Saved data entries:
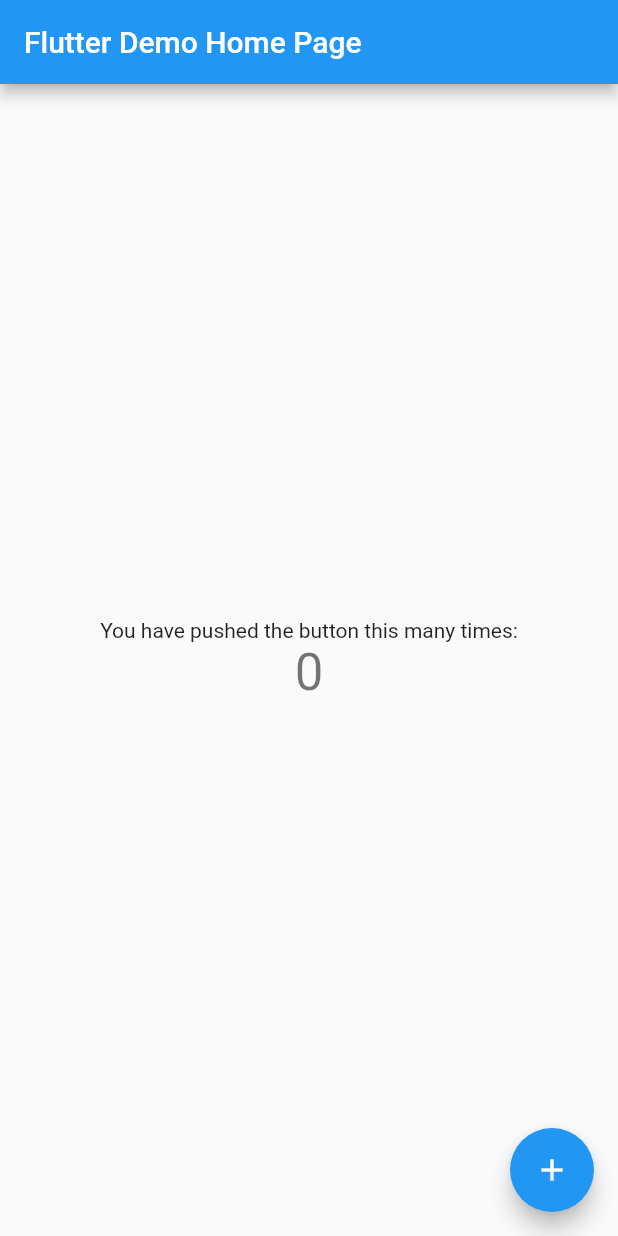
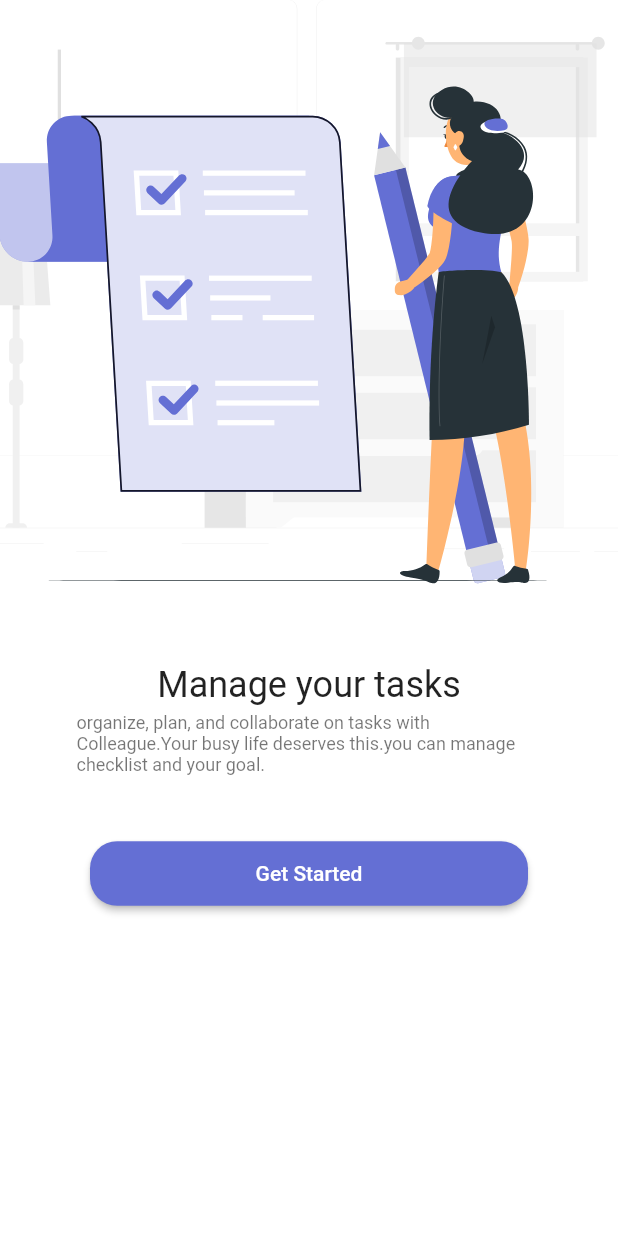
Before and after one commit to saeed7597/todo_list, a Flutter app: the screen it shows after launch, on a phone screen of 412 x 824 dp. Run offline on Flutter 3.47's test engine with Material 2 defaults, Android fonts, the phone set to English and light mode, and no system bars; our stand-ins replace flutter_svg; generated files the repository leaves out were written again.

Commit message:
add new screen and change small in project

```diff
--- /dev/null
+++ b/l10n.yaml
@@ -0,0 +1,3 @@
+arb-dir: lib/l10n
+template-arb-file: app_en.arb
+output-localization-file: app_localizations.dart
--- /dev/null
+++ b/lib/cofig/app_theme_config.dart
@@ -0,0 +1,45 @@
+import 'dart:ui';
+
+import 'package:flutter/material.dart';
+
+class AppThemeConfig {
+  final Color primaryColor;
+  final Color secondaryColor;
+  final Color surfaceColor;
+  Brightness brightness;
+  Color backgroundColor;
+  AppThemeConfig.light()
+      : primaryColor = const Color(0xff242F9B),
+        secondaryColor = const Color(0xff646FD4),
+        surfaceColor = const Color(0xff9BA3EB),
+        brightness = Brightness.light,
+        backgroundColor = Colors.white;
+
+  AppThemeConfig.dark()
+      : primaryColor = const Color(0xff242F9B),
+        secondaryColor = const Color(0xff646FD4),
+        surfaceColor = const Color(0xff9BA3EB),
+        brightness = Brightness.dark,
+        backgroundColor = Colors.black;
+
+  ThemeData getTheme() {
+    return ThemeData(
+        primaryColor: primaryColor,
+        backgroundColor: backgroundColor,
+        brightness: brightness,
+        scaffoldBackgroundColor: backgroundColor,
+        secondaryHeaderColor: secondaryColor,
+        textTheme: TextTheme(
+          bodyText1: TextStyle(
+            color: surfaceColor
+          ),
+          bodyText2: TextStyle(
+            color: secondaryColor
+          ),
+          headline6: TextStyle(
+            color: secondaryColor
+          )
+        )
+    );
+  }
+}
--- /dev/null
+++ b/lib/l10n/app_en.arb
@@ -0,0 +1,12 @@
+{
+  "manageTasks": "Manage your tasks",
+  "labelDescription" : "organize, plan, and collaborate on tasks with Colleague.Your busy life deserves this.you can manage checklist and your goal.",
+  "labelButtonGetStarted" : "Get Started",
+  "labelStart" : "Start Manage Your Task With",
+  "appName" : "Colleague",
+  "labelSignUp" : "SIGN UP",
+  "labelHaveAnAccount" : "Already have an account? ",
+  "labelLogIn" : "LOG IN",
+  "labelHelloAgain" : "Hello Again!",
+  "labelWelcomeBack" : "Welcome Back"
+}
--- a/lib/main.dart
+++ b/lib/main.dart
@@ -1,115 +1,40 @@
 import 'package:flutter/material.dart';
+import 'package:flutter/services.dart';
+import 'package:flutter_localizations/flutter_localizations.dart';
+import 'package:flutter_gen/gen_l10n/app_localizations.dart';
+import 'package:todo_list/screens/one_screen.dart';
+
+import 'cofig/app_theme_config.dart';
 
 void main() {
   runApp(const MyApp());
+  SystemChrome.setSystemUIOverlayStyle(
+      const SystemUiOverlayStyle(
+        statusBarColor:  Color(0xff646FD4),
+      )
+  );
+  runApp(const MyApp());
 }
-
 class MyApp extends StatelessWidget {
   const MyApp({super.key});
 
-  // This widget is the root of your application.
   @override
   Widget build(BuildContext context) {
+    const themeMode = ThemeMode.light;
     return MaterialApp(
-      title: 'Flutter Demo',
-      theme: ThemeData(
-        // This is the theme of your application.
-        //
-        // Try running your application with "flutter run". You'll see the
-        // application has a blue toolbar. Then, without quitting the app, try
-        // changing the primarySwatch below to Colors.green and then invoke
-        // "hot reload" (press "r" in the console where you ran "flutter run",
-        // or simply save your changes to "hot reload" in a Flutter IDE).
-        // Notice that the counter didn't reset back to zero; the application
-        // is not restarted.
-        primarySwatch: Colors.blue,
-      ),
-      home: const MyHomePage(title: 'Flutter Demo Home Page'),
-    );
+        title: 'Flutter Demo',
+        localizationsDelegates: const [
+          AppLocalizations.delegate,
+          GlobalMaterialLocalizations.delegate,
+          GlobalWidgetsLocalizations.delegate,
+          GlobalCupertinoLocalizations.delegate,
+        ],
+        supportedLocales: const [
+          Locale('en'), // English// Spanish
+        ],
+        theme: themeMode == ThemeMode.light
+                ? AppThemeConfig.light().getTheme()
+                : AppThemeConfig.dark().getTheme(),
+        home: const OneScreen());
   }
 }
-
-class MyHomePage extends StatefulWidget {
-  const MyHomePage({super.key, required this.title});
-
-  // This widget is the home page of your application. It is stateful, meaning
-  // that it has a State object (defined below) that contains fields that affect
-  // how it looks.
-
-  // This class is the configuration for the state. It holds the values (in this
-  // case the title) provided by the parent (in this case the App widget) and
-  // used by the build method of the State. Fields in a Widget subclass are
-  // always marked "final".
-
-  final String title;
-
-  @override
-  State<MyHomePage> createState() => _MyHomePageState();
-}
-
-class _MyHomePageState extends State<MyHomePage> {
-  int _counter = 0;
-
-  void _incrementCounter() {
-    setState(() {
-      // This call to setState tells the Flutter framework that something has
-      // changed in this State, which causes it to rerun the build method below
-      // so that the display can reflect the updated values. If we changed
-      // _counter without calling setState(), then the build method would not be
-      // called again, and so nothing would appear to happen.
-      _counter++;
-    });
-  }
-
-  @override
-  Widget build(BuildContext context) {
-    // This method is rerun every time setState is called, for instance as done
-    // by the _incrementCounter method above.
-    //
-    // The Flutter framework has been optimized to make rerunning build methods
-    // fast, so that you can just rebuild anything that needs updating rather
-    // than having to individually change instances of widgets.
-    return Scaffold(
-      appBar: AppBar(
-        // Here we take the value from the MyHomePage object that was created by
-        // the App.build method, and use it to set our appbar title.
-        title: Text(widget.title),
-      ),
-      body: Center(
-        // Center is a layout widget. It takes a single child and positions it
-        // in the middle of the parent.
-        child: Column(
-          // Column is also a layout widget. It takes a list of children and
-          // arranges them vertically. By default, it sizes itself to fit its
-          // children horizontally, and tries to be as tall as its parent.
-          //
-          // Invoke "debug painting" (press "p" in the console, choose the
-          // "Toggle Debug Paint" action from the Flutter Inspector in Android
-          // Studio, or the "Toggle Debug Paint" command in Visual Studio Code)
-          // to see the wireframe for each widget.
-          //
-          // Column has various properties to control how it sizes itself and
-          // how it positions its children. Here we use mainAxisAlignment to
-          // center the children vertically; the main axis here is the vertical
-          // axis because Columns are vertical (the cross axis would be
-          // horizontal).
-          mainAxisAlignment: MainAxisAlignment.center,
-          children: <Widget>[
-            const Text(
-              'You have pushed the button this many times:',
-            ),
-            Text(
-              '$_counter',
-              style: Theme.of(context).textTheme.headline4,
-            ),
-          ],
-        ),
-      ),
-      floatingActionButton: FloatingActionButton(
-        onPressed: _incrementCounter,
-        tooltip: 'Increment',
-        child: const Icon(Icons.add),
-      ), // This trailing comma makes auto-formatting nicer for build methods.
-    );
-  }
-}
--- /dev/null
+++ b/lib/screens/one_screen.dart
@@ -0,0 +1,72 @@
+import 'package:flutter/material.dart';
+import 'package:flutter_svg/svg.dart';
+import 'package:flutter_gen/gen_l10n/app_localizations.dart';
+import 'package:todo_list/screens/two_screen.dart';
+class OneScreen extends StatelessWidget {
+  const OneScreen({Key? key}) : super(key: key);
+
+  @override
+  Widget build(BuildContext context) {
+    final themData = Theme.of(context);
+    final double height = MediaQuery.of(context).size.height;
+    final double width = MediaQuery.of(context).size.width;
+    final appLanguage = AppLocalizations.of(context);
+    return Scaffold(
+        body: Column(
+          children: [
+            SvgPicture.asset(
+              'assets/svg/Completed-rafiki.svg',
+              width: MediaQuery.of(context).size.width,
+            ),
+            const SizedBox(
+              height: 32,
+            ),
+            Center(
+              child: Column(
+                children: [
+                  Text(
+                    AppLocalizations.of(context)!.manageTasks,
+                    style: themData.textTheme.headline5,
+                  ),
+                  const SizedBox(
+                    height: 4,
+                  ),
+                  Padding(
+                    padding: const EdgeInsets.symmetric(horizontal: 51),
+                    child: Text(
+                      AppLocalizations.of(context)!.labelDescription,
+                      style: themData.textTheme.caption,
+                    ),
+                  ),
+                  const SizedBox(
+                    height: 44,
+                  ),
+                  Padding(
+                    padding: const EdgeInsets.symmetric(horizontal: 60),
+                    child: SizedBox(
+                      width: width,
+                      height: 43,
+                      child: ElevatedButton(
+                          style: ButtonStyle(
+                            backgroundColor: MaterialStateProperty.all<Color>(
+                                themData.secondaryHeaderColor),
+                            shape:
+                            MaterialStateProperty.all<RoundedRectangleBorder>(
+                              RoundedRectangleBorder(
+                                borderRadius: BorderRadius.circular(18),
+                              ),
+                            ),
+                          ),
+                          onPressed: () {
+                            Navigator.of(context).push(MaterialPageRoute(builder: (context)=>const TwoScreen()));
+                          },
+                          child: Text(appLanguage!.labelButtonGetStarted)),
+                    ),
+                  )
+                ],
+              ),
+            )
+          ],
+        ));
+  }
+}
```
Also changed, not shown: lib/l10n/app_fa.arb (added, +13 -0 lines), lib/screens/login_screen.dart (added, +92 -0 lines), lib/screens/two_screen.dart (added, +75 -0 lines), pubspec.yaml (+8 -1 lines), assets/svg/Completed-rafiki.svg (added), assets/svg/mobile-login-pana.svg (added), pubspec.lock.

* * *

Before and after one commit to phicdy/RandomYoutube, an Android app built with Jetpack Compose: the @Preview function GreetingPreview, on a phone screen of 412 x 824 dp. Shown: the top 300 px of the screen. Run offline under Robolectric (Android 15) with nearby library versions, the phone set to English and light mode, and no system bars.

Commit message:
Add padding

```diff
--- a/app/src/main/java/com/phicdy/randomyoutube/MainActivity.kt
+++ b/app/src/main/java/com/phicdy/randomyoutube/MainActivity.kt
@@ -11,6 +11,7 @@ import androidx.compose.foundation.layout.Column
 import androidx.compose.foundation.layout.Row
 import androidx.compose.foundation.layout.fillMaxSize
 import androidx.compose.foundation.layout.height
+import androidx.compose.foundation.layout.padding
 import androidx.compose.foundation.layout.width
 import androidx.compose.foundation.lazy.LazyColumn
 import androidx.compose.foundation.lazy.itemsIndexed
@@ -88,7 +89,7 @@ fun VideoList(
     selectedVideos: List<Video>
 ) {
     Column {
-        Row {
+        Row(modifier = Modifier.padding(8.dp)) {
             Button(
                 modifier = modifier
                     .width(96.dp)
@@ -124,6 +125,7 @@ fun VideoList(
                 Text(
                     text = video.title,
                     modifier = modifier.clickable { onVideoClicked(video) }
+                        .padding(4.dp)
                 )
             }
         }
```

==

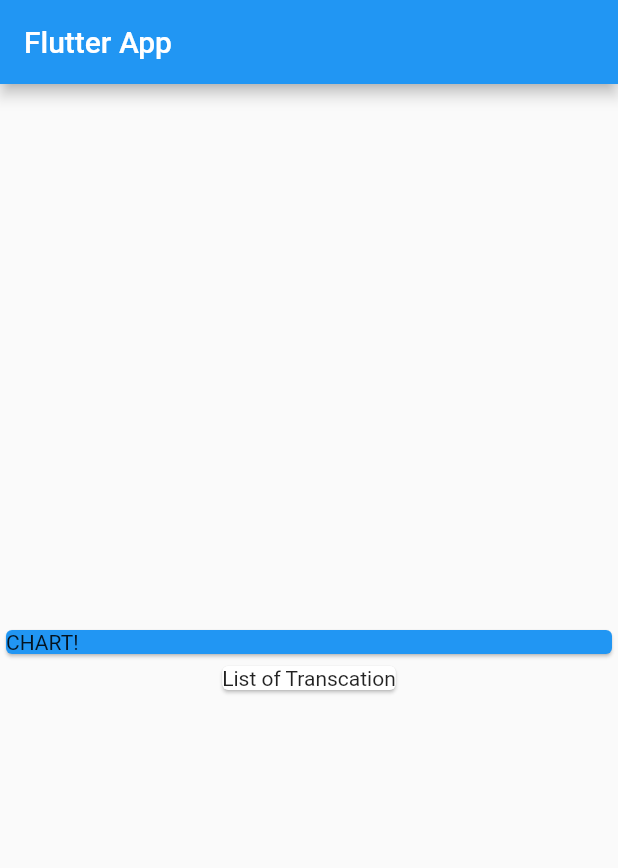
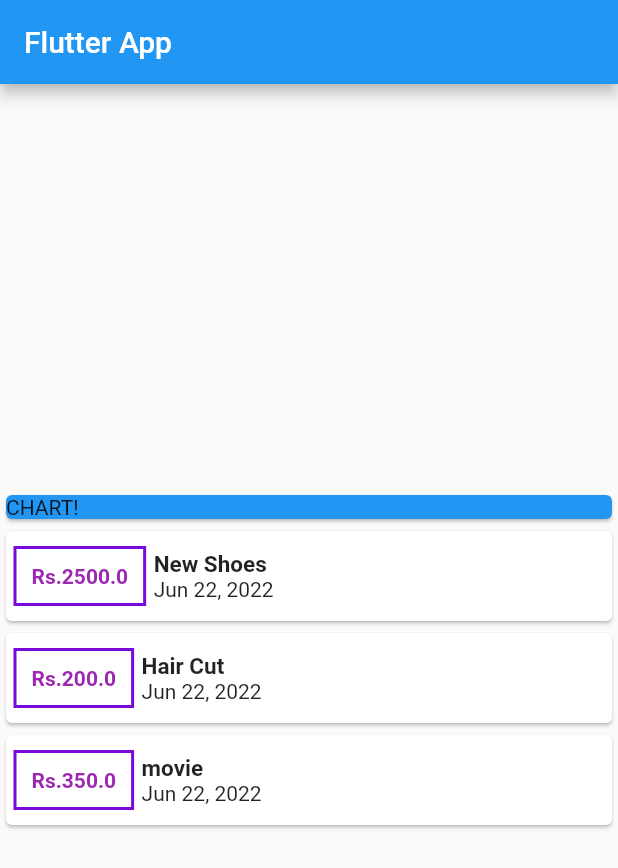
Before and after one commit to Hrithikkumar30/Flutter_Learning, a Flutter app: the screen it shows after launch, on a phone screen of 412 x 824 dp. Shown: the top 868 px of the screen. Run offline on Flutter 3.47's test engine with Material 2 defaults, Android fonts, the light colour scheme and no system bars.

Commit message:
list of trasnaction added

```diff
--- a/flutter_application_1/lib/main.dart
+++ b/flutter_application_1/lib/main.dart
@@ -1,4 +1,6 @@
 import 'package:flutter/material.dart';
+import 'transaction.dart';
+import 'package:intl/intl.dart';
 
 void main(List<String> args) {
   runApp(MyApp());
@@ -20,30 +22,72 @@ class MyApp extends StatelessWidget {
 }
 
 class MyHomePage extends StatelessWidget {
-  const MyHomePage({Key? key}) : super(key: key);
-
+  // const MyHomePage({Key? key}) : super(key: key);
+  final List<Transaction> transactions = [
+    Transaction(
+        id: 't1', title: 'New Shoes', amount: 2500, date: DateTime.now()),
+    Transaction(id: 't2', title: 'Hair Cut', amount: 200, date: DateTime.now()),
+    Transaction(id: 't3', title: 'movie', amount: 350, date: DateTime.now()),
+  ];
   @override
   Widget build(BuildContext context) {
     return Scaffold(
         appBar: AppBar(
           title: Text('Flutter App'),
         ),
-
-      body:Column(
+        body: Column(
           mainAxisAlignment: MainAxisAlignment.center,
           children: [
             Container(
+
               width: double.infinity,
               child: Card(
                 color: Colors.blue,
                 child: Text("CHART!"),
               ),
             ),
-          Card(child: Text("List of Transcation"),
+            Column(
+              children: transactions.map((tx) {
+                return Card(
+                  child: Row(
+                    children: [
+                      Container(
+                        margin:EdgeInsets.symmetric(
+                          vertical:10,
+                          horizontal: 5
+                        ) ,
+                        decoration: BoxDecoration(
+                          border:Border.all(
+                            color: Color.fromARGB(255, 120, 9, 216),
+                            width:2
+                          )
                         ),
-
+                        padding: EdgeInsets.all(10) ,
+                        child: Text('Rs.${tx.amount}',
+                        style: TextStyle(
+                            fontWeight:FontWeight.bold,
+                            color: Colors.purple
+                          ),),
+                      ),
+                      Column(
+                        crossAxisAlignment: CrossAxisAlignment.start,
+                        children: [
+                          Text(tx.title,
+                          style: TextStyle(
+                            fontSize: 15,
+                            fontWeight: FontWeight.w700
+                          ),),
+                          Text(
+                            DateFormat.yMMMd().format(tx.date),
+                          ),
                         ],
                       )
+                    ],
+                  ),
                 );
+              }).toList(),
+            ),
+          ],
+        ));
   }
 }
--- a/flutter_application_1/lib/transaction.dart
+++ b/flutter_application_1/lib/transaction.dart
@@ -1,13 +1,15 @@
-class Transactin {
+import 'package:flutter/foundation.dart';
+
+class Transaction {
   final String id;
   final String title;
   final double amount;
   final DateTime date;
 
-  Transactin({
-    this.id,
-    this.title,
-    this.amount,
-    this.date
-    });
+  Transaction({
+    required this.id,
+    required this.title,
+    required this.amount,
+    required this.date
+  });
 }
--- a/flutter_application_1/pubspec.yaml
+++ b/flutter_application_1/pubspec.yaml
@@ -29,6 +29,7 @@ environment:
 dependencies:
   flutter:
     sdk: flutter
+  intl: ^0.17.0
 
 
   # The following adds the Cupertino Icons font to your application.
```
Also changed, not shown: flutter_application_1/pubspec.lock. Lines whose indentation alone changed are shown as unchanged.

What to do -
Copy each line of the data that contains the word "required", leaving the other lines out.

Answer -
-  const MyHomePage({super.key, required this.title});
+    required this.id,
+    required this.title,
+    required this.amount,
+    required this.date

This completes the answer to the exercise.